++++ Records shown
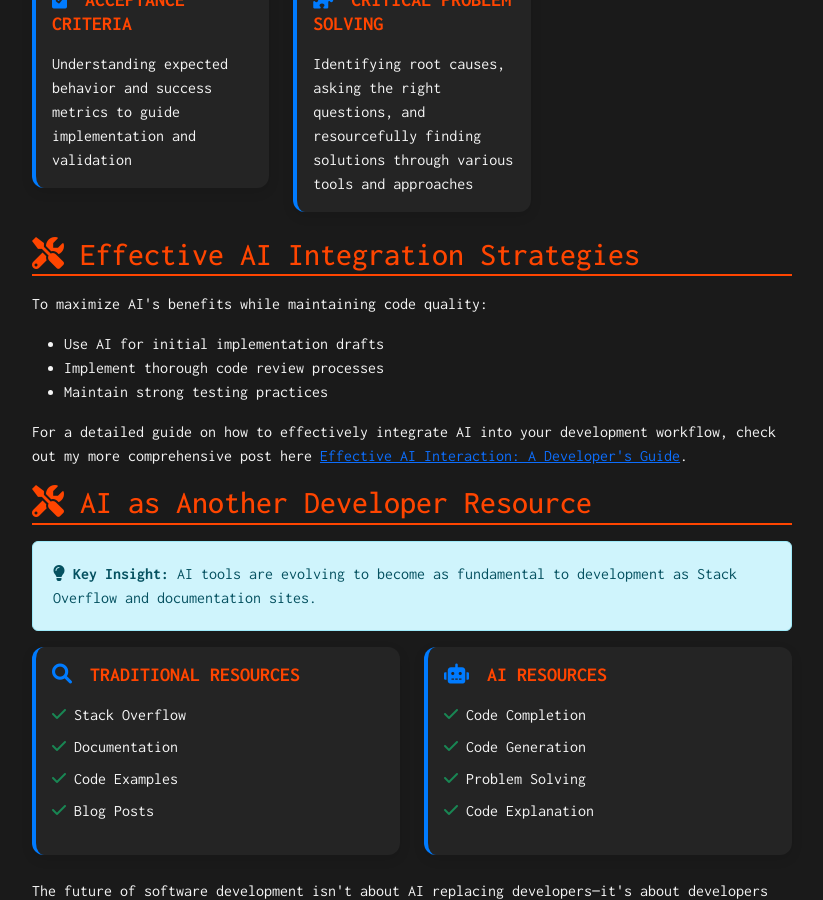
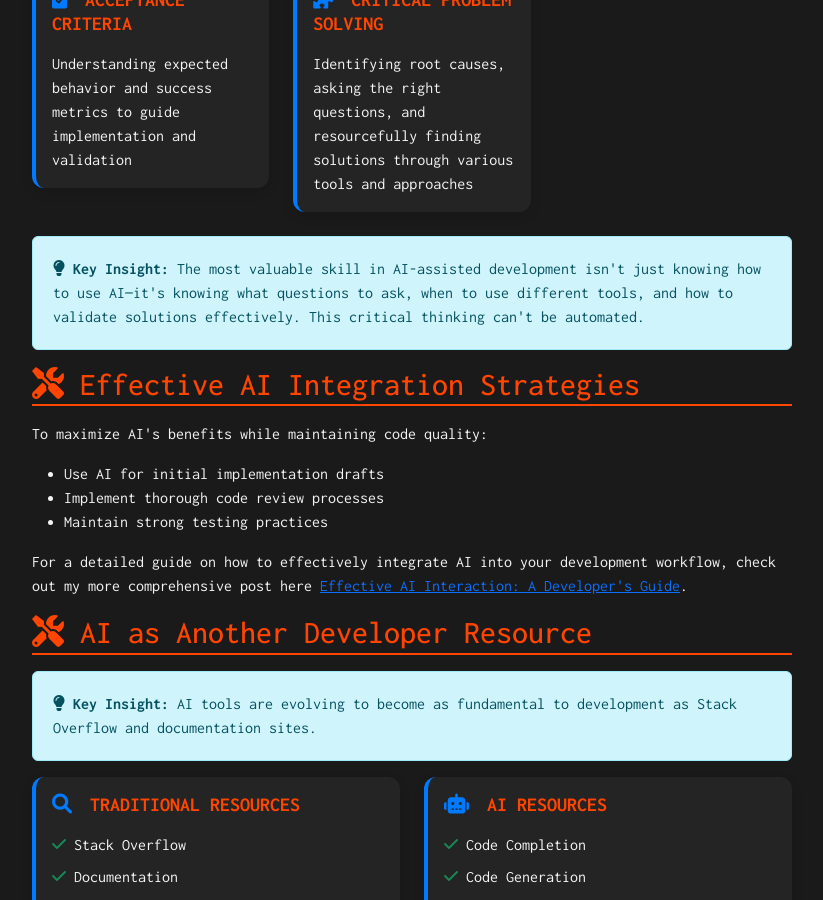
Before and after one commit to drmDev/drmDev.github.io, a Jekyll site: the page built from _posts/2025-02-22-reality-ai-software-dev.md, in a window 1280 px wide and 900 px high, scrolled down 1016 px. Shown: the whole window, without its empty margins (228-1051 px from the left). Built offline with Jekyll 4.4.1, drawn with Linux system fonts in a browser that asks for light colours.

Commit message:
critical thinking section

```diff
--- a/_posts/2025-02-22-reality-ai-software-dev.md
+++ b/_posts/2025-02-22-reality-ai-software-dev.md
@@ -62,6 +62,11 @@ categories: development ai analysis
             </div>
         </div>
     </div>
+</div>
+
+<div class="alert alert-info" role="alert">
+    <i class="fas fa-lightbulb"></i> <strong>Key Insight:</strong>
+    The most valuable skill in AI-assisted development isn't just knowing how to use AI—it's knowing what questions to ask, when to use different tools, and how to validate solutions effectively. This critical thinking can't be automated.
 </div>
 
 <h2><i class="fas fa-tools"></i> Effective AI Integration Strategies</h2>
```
++++++++
Exercise prompt: Copy all the lines above that hold the string "development".

Answer to this problem:
@@ -62,6 +62,11 @@ categories: development ai analysis
+    The most valuable skill in AI-assisted development isn't just knowing how to use AI—it's knowing what questions to ask, when to use different tools, and how to validate solutions effectively. This critical thinking can't be automated.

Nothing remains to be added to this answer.